Do you want the same? OR do you want me to try to do a better job?

I laughed inside when the hair dresser asked me if I wanted a better job than last time. Of course!

In the same way, would any employee need to ask a supervisor, “Do you want me to work better today?” Naturally managers want employees to daily look for ways to increase their involvement and mental energy on their projects. Even though it may seem obvious that employers want employees to make steady progress, the big challenge for employers is enhancing discretionary effort; in other words, motivating the individual to give more than is required to get a paycheck.

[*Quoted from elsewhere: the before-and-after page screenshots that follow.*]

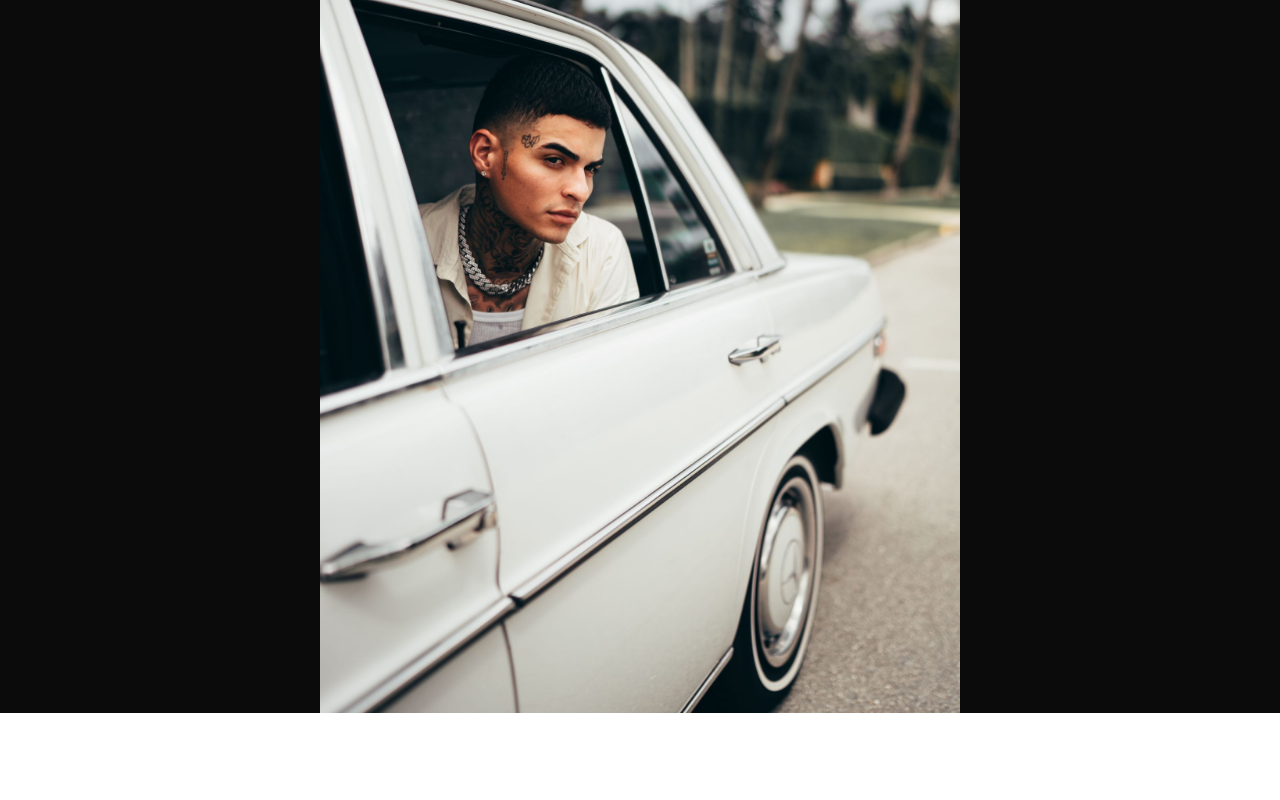
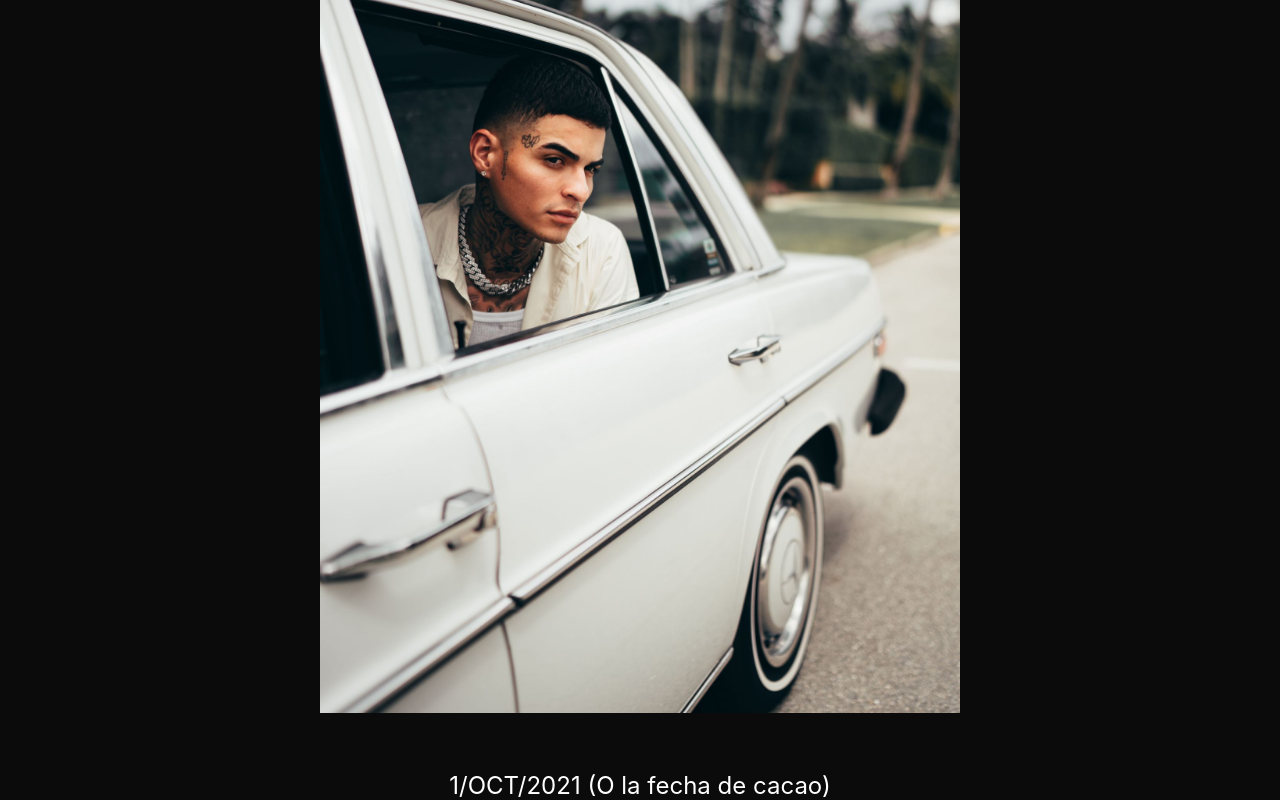
Before and after one commit to EstebanVargas10/typTest01, a React (Create React App) app: page / in a window 1280 px wide. Shown: the part 731-1531 px from the top of the page. Before the commit the page ends 1444 px from the top, so only its background shows below. Built offline with nearby package versions, Linux system fonts and the light colour scheme.

Commit message:
Fecha agregada

```diff
--- a/src/App.js
+++ b/src/App.js
@@ -47,6 +47,13 @@ function App() {
         <img src={Byron01} className="customImage" />
         {/* <h7>#Cacao</h7> */}
 
+        <br />
+        <br />
+        <text>
+          {'\n'}
+          1/OCT/2021 (O la fecha de cacao)
+        </text>
+
         {/* <a
           className="App-link"
           href="https://reactjs.org"
```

To motivate employees, first analyze their work attitude, but don’t be deceived by the silent, compliant workers. You will see employees who, inhibited by the fear of getting in trouble, quietly complete work and meet deadlines, and others who ask questions, give feedback, and make suggestions to improve the product or service. Surprisingly, these workers who may come across as noisy and irritable are actually primed for giving discretionary effort.

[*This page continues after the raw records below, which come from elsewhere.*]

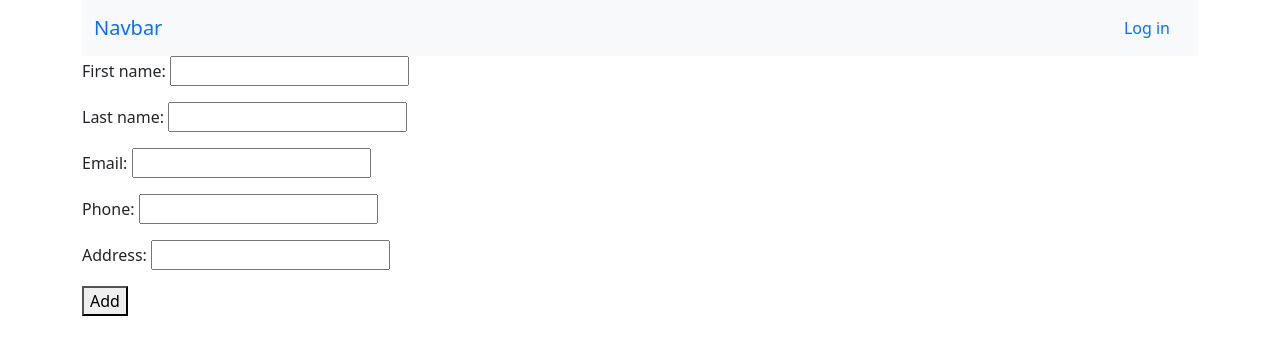
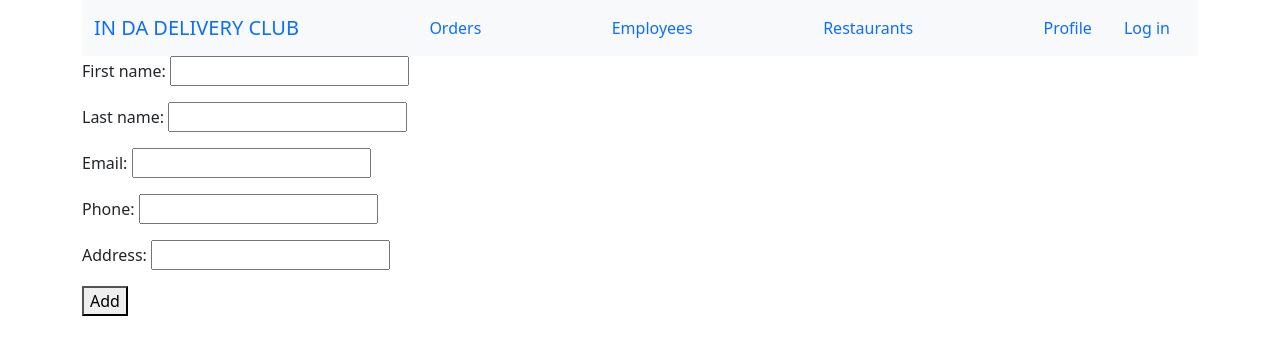
Before and after one commit to GutorovPavel/DELIVERY_DB_DJANGO, a Django app: page /sign/ in a window 1280 px wide. Shown: the top 355 px of the page. Run offline with Django 4.2, Linux system fonts and the light colour scheme; some libraries are stand-ins or nearby versions.

Commit message:
almost fine

```diff
--- a/DBProject/deliveryApp/forms.py
+++ b/DBProject/deliveryApp/forms.py
@@ -9,5 +9,13 @@ class AddClientForm(forms.Form):
     address = forms.CharField(max_length=100)
 
 
+class EditClientForm(forms.Form):
+    first_name = forms.CharField(max_length=100)
+    last_name = forms.CharField(max_length=100)
+    email = forms.EmailField(max_length=100)
+    phone = forms.CharField(max_length=13)
+    # address = forms.CharField(max_length=100)
+
+
 class LoginClientForm(forms.Form):
     phone = forms.CharField(max_length=13)
--- a/DBProject/deliveryApp/templates/deliveryApp/base.html
+++ b/DBProject/deliveryApp/templates/deliveryApp/base.html
@@ -14,8 +14,13 @@
 <div class="container-sm">
     <nav class="navbar bg-light">
       <div class="container-fluid">
-        <a class="navbar-brand">Navbar</a>
+        <a class="navbar-brand" href="{% url 'index' %}">IN DA DELIVERY CLUB</a>
+        <a class="nav-link" href="{% url 'orders' %}">Orders</a>
+        <a class="nav-link" href="{% url 'employees' %}">Employees</a>
+        <a class="nav-link" href="{% url 'restaurants' %}">Restaurants</a>
+
         <form class="d-flex" role="search">
+            <a class="nav-link" href="{% url 'profile' %}">Profile</a>
             <a class="nav-link" href="{% url 'sign' %}">Log in</a>
         </form>
       </div>
--- a/DBProject/deliveryApp/templates/deliveryApp/dishes.html
+++ b/DBProject/deliveryApp/templates/deliveryApp/dishes.html
@@ -2,6 +2,7 @@
 
 {% block content %}
     <nav class="nav nav-pills nav-justified">
+        <a class="nav-link" aria-current="page" href="#">All</a>
         {% for t in types %}
             <a class="nav-link" aria-current="page" href="{{t.dish_type_id}}">{{t.dish_type_name}}</a>
         {% endfor %}
--- a/DBProject/deliveryApp/templates/deliveryApp/index.html
+++ b/DBProject/deliveryApp/templates/deliveryApp/index.html
@@ -1,7 +1,10 @@
 {% extends 'deliveryApp/base.html' %}
 
 {% block content %}
+    <div class="row row-cols-4">
+
     {% for r in rests %}
+    <div class="col">
 
         <div class="card">
     <!--      <img src="..." class="card-img-top" alt="...">-->
@@ -10,7 +13,9 @@
             <a href="{% url 'restaurant' r.restaurant_id 1 %}" class="btn btn-primary">Go</a>
           </div>
         </div>
+    </div>
 
     {% endfor %}
+    </div>
     <h1>{{i}}</h1>
 {% endblock %}
--- a/DBProject/deliveryApp/urls.py
+++ b/DBProject/deliveryApp/urls.py
@@ -4,5 +4,10 @@ from .views import *
 urlpatterns = [
     path('', index, name='index'),
     path('restaurants/<int:r_id>/<int:t_id>', Order.as_view(), name='restaurant'),
+    path('profile/', profile, name='profile'),
+    path('orders/', get_orders, name='orders'),
+    path('restaurants/', Restaurants.as_view(), name='restaurants'),
+    path('employees/', Employees.as_view(), name='employees'),
+    path('profile/edit/<int:u_id>', edit_profile, name='edit'),
     path('sign/', sign, name='sign')
 ]
--- a/DBProject/deliveryApp/views.py
+++ b/DBProject/deliveryApp/views.py
@@ -1,13 +1,13 @@
 import datetime
 
 import psycopg2
-from django.http import HttpResponseRedirect
+from django.http import HttpResponseRedirect, HttpResponse
 from django.shortcuts import render, get_object_or_404
 from django.db import connection
+from django.template.defaulttags import url
 from django.views import View
 
 from . import forms
-
 
 from .models import *
 
@@ -26,7 +26,6 @@ def dictfetchall(cursor):
 
 
 def index(request):
-
     with connection.cursor() as cursor:
         cursor.execute("select * from restaurants")
         rests = dictfetchall(cursor)
@@ -38,7 +37,6 @@ def index(request):
 
 
 def restaurant(request, r_id, t_id):
-
     with connection.cursor() as cursor:
         cursor.execute("select * from dish_types")
         t = cursor.fetchall()
@@ -144,7 +142,6 @@ class Order(View):
         return render(request, PAGE_PATH + 'submit_order.html', context=context)
 
 
-
 def sign(request):
     form = forms.AddClientForm(request.POST or None)
 
@@ -155,7 +152,7 @@ def sign(request):
             form.cleaned_data.get('first_name'),
             form.cleaned_data.get('last_name'),
             form.cleaned_data.get('address')
-            ]
+        ]
 
         for i in range(len(data)):
             data[i] = 'NULL' if data[i] == '' else f'\'{data[i]}\''
@@ -165,8 +162,9 @@ def sign(request):
             i = cursor.fetchall()[0][0]
 
         with connection.cursor() as cursor:
-            cursor.execute(f"INSERT INTO users(email, phone, first_name, last_name) VALUES ({', '.join(data[:4])});" +
-                           f"INSERT INTO clients(address, user_id) VALUES ({data[4]}, {i + 1})")
+            cursor.execute(f"INSERT INTO users(email, phone, first_name, last_name) VALUES ({', '.join(data[:4])});"
+                           +
+                           f"INSERT INTO clients(address, user_id) VALUES ({data[4]}, {i+1})")
 
         return HttpResponseRedirect('/')
 
@@ -175,3 +173,173 @@ def sign(request):
     }
 
     return render(request, PAGE_PATH + 'signin.html', context=context)
+
+
+def profile(request):
+    u_id = 1
+    with connection.cursor() as cursor:
+        cursor.execute(f"select * from clients join users using(user_id) where user_id = {u_id}")
+        client_info = dictfetchall(cursor)
+
+    context = {
+        'client_info': client_info,
+    }
+
+    return render(request, PAGE_PATH + 'profile.html', context=context)
+
+
+def edit_profile(request, u_id):
+    form = forms.EditClientForm(request.POST or None)
+
+    error = ''
+
+    with connection.cursor() as cursor:
+        cursor.execute(f"select * from clients join users using(user_id) where user_id = {u_id}")
+        client_info = dictfetchall(cursor)
+
+    if form.is_valid():
+        email = form.cleaned_data.get('email')
+        phone = form.cleaned_data.get('phone')
+        first_name = form.cleaned_data.get('first_name')
+        last_name = form.cleaned_data.get('last_name')
+        address = form.cleaned_data.get('address')
+        #
+        # for i in range(len(data)):
+        #     data[i] = 'NULL' if data[i] == '' else f'\'{data[i]}\''
+
+        with connection.cursor() as cursor:
+            cursor.execute(f"update users set email = '{email}', phone = '{phone}', " +
+                           f"first_name = '{first_name}', last_name = '{last_name}' where user_id = {u_id};" +
+                           f"update client set address = '{address}' where user_id = {u_id};")
+
+        return HttpResponseRedirect('/')
+
+    # else:
+    #     return HttpResponseRedirect(f'/profile/edit/{u_id}')
+    #     error = 'error'
+
+    context = {
+        'client_info': client_info,
+        'form': form,
+        'error': error
+    }
+
+    return render(request, PAGE_PATH + 'edit_profile.html', context=context)
+
+
+def get_orders(request):
+    with connection.cursor() as cursor:
+        cursor.execute("select * from orders")
+        orders = dictfetchall(cursor)
+
+    with connection.cursor() as cursor:
+        cursor.execute(f"select * from dishes join orders_dishes using(dish_id) where order_id = 1")
+        dishes = dictfetchall(cursor)
+
+    context = {
+        'orders': orders,
+        'dishes': dishes,
+    }
+
+    return render(request, PAGE_PATH + 'orders.html', context=context)
+
+
+# def get_restaurants(request):
+#     with connection.cursor() as cursor:
+#         cursor.execute("select * from restaurants")
+#         restaurants = dictfetchall(cursor)
+#
+#     context = {
+#         'restaurants': restaurants,
+#     }
+#
+#     return render(request, PAGE_PATH + 'restaurants.html', context=context)
+
+
+class Restaurants(View):
+    def get(self, request, *args, **kwargs):
+
+        with connection.cursor() as cursor:
+            cursor.execute("select * from restaurants")
+            restaurants = dictfetchall(cursor)
+
+        context = {
+            'restaurants': restaurants,
+        }
+
+        return render(request, PAGE_PATH + 'restaurants.html', context=context)
+
+    def post(self, request, **kwargs):
+        restaurant_dict = {
+            'items': []
+        }
+
+        items = request.POST.getlist('items[]')
+
+        for item in items:
+            with connection.cursor() as cursor:
+                cursor.execute(f"select * from restaurants where restaurant_id = {int(item)}")
+                restaurant = cursor.fetchall()
+
+            item_data = {
+                'restaurant_id': restaurant[0][0],
+                'restaurant_name': restaurant[0][1],
+            }
+
+            restaurant_dict['items'].append(item_data)
+
+        # price = 0
+        restaurant_ids = []
+
+        for rest in restaurant_dict['items']:
+            restaurant_ids.append(rest['restaurant_id'])
+
+        with connection.cursor() as cursor:
+            for i in range(len(restaurant_ids)):
+                cursor.execute(f"DELETE FROM restaurants where restaurant_id = {restaurant_ids[i]};")
+
+        return HttpResponseRedirect('/')
+
+
+class Employees(View):
+    def get(self, request, *args, **kwargs):
+
+        with connection.cursor() as cursor:
+            cursor.execute("select * from employees join posts using(post_id) join users using(user_id)")
+            employees = dictfetchall(cursor)
+
+        context = {
+            'employees': employees,
+        }
+
+        return render(request, PAGE_PATH + 'employees.html', context=context)
+
+    def post(self, request, **kwargs):
+        employees_dict = {
+            'items': []
+        }
+
+        items = request.POST.getlist('items[]')
+
+        for item in items:
+            with connection.cursor() as cursor:
+                cursor.execute(f"select * from employees join users using(user_id) where employee_id = {int(item)}")
+                employee = cursor.fetchall()
+
+            item_data = {
+                'employee_id': employee[0][1],
+            }
+
+            employees_dict['items'].append(item_data)
+
+        # price = 0
+        employee_ids = []
+
+        for emp in employees_dict['items']:
+            employee_ids.append(emp['employee_id'])
+
+        with connection.cursor() as cursor:
+            for i in range(len(employee_ids)):
+                cursor.execute(f"UPDATE employees SET salary = salary + 1000 where employee_id = {employee_ids[i]};")
+
+        return HttpResponseRedirect('/employees')
```
Also changed, not shown: DBProject/deliveryApp/templates/deliveryApp/delete_restaurant.html (added, +16 -0 lines), DBProject/deliveryApp/templates/deliveryApp/edit_profile.html (added, +16 -0 lines), DBProject/deliveryApp/templates/deliveryApp/employees.html (added, +21 -0 lines), DBProject/deliveryApp/templates/deliveryApp/orders.html (added, +15 -0 lines), DBProject/deliveryApp/templates/deliveryApp/profile.html (added, +12 -0 lines), DBProject/deliveryApp/templates/deliveryApp/restaurants.html (added, +20 -0 lines). Lines whose indentation alone changed are shown as unchanged.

For the employees who dutifully fulfill the requirements of their job description but show no signs of mental engagement, such as giving an opinion, ask yourself these questions:

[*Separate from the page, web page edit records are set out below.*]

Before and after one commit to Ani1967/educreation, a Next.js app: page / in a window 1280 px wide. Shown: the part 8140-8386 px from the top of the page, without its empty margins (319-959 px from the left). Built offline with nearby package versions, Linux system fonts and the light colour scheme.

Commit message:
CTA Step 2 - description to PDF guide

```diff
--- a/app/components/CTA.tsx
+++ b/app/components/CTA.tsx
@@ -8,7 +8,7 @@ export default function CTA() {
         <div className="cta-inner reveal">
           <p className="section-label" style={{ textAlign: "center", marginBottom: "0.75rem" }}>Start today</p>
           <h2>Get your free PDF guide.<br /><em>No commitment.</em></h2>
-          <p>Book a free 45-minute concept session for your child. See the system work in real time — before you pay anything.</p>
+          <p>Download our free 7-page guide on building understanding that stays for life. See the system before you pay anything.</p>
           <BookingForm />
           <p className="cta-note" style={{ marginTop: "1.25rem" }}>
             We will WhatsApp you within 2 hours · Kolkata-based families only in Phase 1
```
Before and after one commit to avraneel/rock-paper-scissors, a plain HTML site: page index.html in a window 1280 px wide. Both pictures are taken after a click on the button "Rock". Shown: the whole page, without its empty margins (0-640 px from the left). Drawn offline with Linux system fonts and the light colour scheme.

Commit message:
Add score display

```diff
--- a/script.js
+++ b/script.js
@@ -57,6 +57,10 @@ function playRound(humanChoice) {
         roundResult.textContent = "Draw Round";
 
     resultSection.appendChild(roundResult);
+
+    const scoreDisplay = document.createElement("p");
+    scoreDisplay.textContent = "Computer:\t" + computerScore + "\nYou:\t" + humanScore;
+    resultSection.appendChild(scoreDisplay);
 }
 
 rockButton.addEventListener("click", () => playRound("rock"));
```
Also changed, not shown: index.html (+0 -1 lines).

  • Is the work relevant to the employee?
  • Are they doing work they WANT to do or HAVE to do?
  • Are they aligned with the company vision, mission and goals?
  • Are they excited about the intellectual discovery the job gives them?
  • Do they feel they are making a contribution to the growth of the company and their own career growth?
  • If they are doing routine work, are they bored?

When you ask yourself these questions about each employee and honestly seek to find the answers, or to “surface the truth,” let your interactions and perceptions evolve. Truth is often a puzzle. As you check on the progress of tasks, resist the urge to command, “Don’t forget, finish the report by Friday.” Instead, ask how the project is coming and if there are any obstacles to finishing on time. Observe workers’ body language, look into their eyes, and listen to their tone of voice for the real clues to the truth of their words. For example, should an employee weakly respond that everything is “Fine,” then counter, “How can we help to make it great?” Don’t ignore the concealed complaints.

Similarly, if you receive negative signals from employees, ask more questions to see if they find their work exciting and challenging to their intellectual aptitude.  Do they need coaching on a certain aspect of the project that may not be in their range of experience? People generally don’t ask for help because they don’t want to be seen as incompetent and thereby risk their employment.  Consequently, they need to be reassured that asking questions and indicating the need for help will lead to greater collaboration and learning.

When employees feel challenged, significantly occupied, and safe to seek help, they will not simply conform to managerial requests—they will give discretionary effort. When employees give discretionary effort, they are adding value to the work they process. Added value translates into better products, happier customers, and economic sustainability to your company.